The WSJ reported in this morning's paper that real estate investment trust Maguire Properties (MPG) has notified the holders of $1.06B worth of commercial debt that it faces "imminent default" on it's obligations.
Aside from the fact that Maguire's lenders are taking a bath on this one, this latest piece of news is a clear sign that commercial property is reaching a tipping point of sorts. Obviously, those REIT's whose assumptions were most favorable going into these deals are the ones getting burned right now. Maguire and many others examine a property from the front-end using a pro forma that includes future assumptions about market rents. Usually these assumptions end up as a linear, positive function; that is, rents are assumed to rise steadily and incrementally throughout the first 10 years of the building's life. The result is inevitably a model which indicates steadily higher levels of free cash flow, after paying for the building's management and dropping some maintenance dollars into the escrow of course. Obviously, the closer to the peak of the commercial real estate market a building was financed/modeled, the quicker it will approach the "danger zone". This is a term that I'm completely making up, but it refers to the point at which a commercial building's cash flow is insufficient to service its debt. This ends up being a function of the severity of declines in market rents, the viability/solvency of the individual lessee's, and the level of financing secured for the property relative to its value (LTV).
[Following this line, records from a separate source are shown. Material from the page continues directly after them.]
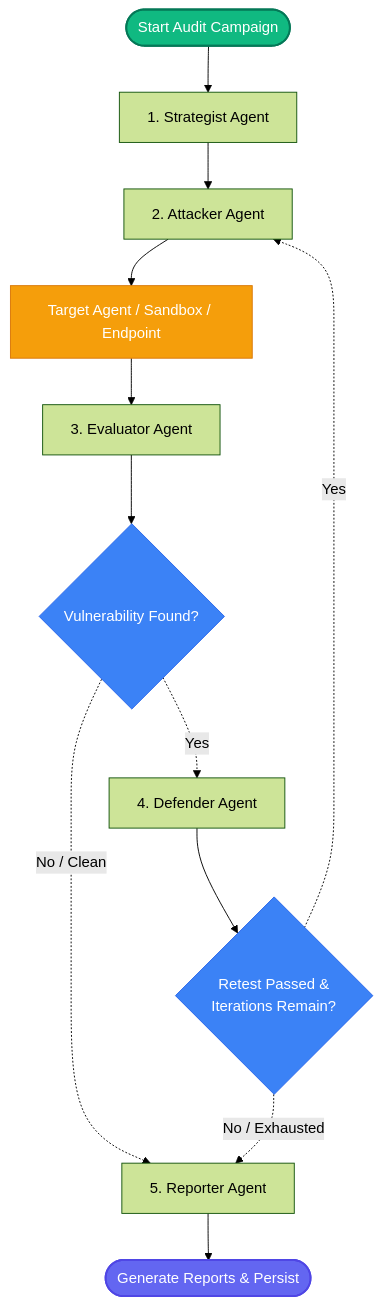
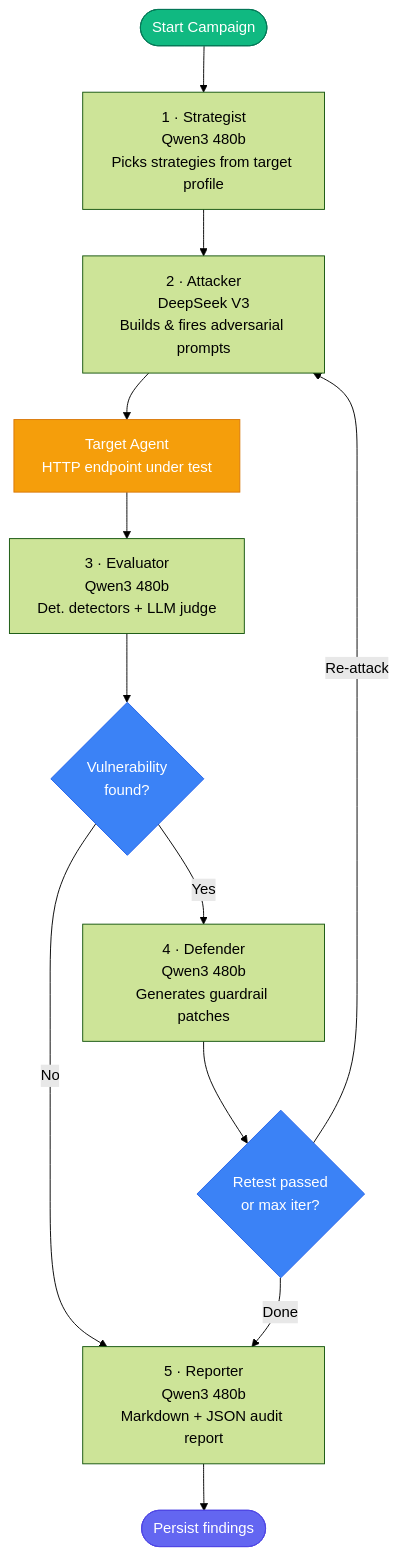
Before and after one commit to Auro-rium/canary: the diagram in README.md, drawn with Mermaid (forest theme). The commit also changed other lines of this file and 28 other files, not shown here.

````diff
--- a/README.md
+++ b/README.md
@@ -46,22 +33,23 @@
 ```mermaid
-graph TD;
-    __start__([Start Audit Campaign]) --> strategist[1. Strategist Agent];
-    strategist --> attacker[2. Attacker Agent];
-    attacker --> target[Target Agent / Sandbox / Endpoint];
-    target --> evaluator[3. Evaluator Agent];
-    evaluator --> routing_eval{Vulnerability Found?};
-    routing_eval -.->|Yes| defender[4. Defender Agent];
-    routing_eval -.->|No / Clean| reporter[5. Reporter Agent];
-    
-    defender --> routing_iter{Retest Passed &<br/>Iterations Remain?};
-    routing_iter -.->|Yes| attacker;
-    routing_iter -.->|No / Exhausted| reporter;
-    
-    reporter --> __end__([Generate Reports & Persist]);
+graph TD
+    START([Start Campaign]) --> strategist["1 · Strategist<br/>Qwen3 480b<br/>Picks strategies from target profile"]
+    strategist --> attacker["2 · Attacker<br/>DeepSeek V3<br/>Builds &amp; fires adversarial prompts"]
+    attacker --> target["Target Agent<br/>HTTP endpoint under test"]
+    target --> evaluator["3 · Evaluator<br/>Qwen3 480b<br/>Det. detectors + LLM judge"]
+    evaluator --> branch{Vulnerability<br/>found?}
 
-    style __start__ fill:#10b981,stroke:#047857,stroke-width:2px,color:#fff
-    style __end__ fill:#6366f1,stroke:#4f46e5,stroke-width:2px,color:#fff
-    style target fill:#f59e0b,stroke:#d97706,stroke-width:1px,color:#fff
-    style routing_eval fill:#3b82f6,stroke:#2563eb,stroke-width:1px,color:#fff
-    style routing_iter fill:#3b82f6,stroke:#2563eb,stroke-width:1px,color:#fff
+    branch -->|Yes| defender["4 · Defender<br/>Qwen3 480b<br/>Generates guardrail patches"]
+    branch -->|No| reporter["5 · Reporter<br/>Qwen3 480b<br/>Markdown + JSON audit report"]
+
+    defender --> retest{Retest passed<br/>or max iter?}
+    retest -->|Re-attack| attacker
+    retest -->|Done| reporter
+
+    reporter --> END([Persist findings])
+
+    style START  fill:#10b981,stroke:#047857,color:#fff
+    style END    fill:#6366f1,stroke:#4f46e5,color:#fff
+    style target fill:#f59e0b,stroke:#d97706,color:#fff
+    style branch fill:#3b82f6,stroke:#2563eb,color:#fff
+    style retest fill:#3b82f6,stroke:#2563eb,color:#fff
 ```
````
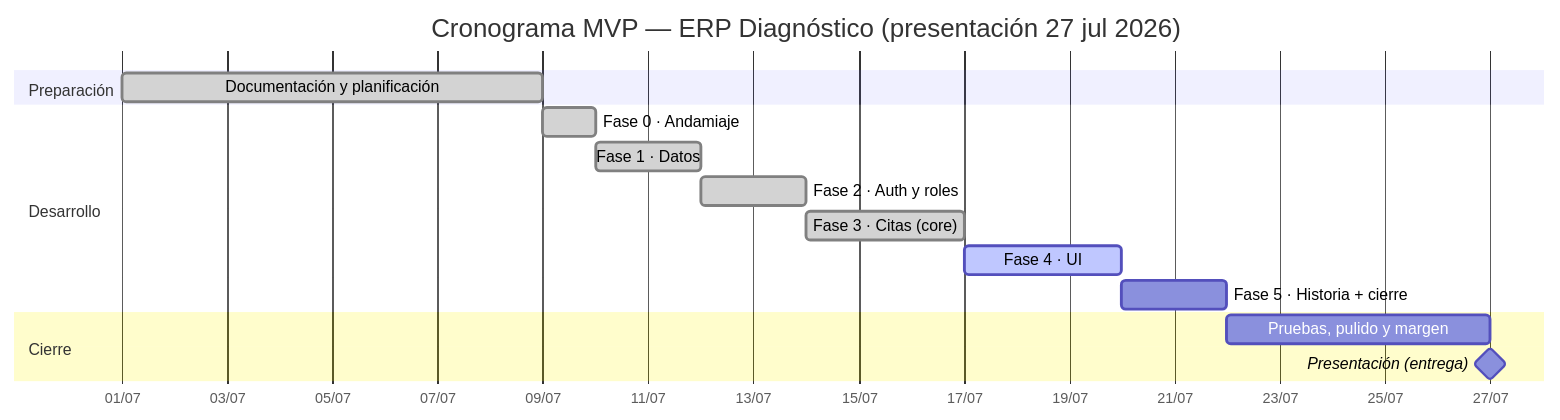
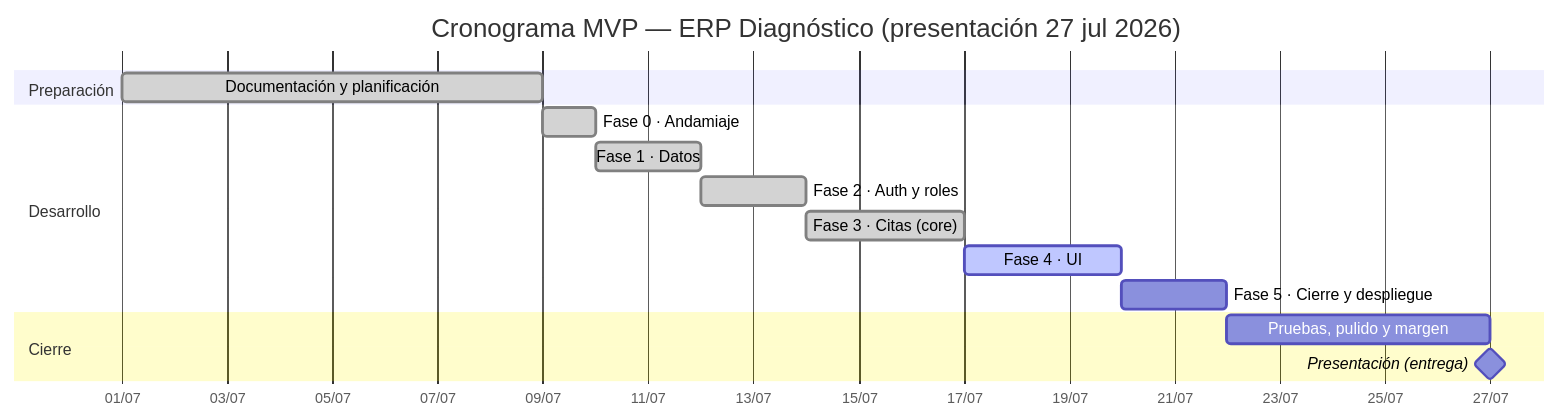
One commit to DhanaCorredor/diagnostico-backend changed the diagram in docs/ROADMAP.md. Above: the diagram before and after it, drawn with Mermaid. The commit also changed other lines of this file and 9 other files, not shown here.

````diff
--- a/docs/ROADMAP.md
+++ b/docs/ROADMAP.md
@@ -73,21 +73,21 @@
 ```mermaid
 gantt
     title Cronograma MVP — ERP Diagnóstico (presentación 27 jul 2026)
     dateFormat  YYYY-MM-DD
     axisFormat  %d/%m
 
     section Preparación
     Documentación y planificación :done, doc, 2026-07-01, 2026-07-09
 
     section Desarrollo
     Fase 0 · Andamiaje         :done,   f0, 2026-07-09, 1d
     Fase 1 · Datos             :done,   f1, after f0, 2d
     Fase 2 · Auth y roles      :done,   f2, after f1, 2d
     Fase 3 · Citas (core)      :done,   f3, after f2, 3d
     Fase 4 · UI                :active, f4, after f3, 3d
-    Fase 5 · Historia + cierre :        f5, after f4, 2d
+    Fase 5 · Cierre y despliegue :        f5, after f4, 2d
 
     section Cierre
     Pruebas, pulido y margen   :        qa, after f5, 5d
     Presentación (entrega)     :milestone, pres, 2026-07-27, 0d
 ```
````
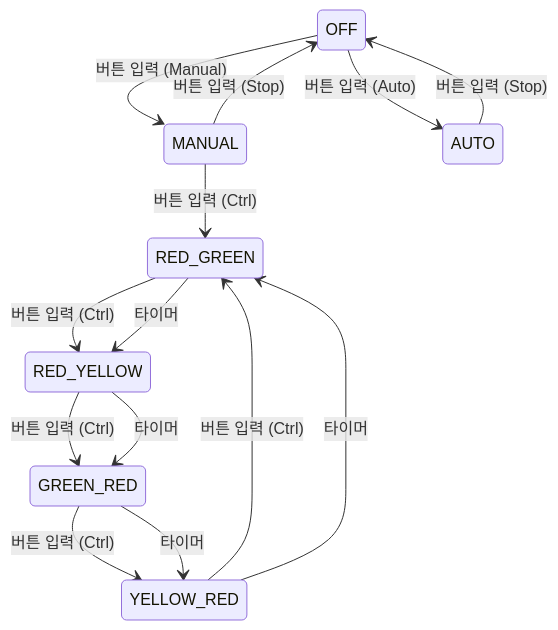
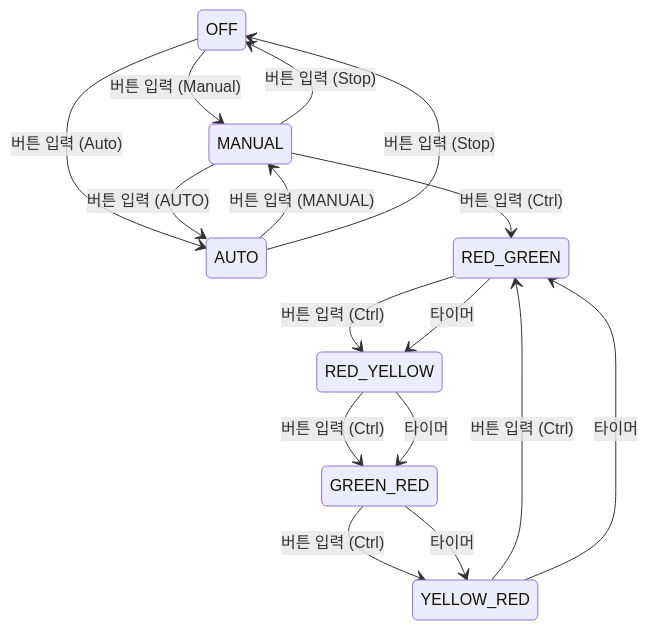
One commit to kimdoha123/ATmega128_Smart_TrafficLight changed the diagram in README.md. Above: the diagram before and after it, drawn with Mermaid.

````diff
--- a/README.md
+++ b/README.md
@@ -22,17 +22,18 @@
 ```mermaid
 stateDiagram-v2
     OFF --> MANUAL: 버튼 입력 (Manual)
     OFF --> AUTO: 버튼 입력 (Auto)
     MANUAL --> RED_GREEN: 버튼 입력 (Ctrl)
     RED_GREEN --> RED_YELLOW: 버튼 입력 (Ctrl)
     RED_YELLOW --> GREEN_RED: 버튼 입력 (Ctrl)
     GREEN_RED --> YELLOW_RED: 버튼 입력 (Ctrl)
     YELLOW_RED --> RED_GREEN: 버튼 입력 (Ctrl)
-   
+	MANUAL --> AUTO: 버튼 입력 (AUTO)   
+	AUTO --> MANUAL: 버튼 입력 (MANUAL)   
 	RED_GREEN --> RED_YELLOW: 타이머
     RED_YELLOW --> GREEN_RED: 타이머
     GREEN_RED --> YELLOW_RED: 타이머
     YELLOW_RED --> RED_GREEN: 타이머
     MANUAL --> OFF: 버튼 입력 (Stop)
     AUTO --> OFF: 버튼 입력 (Stop)
 ```
````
Once a property goes cash flow negative, the owner must weigh several factors, most importantly the likelihood of a rebound in the absolute level of rent supported by the local market, and in many cases the reputation of the entity which leveraged itself. I emphasize the use of the word entity in this case because most often an LLC or S-corp is responsible for the property's mortgage. These "shell" corporations can, in theory, default on their obligations without incurring liability for the "mother" company. Anyways, the REIT must make a judgment as to how long it will continue to feed the property before allowing it to fall into default. Maguire has apparently decided that this handful of So.Cal commercial properties will be a significant enough strain on cash flow that "punting" them is the best available option. Similar determinations are currently being made across the country with regards to income producing properties; this is what de-leveraging looks like.
Disclosure: No position in MPG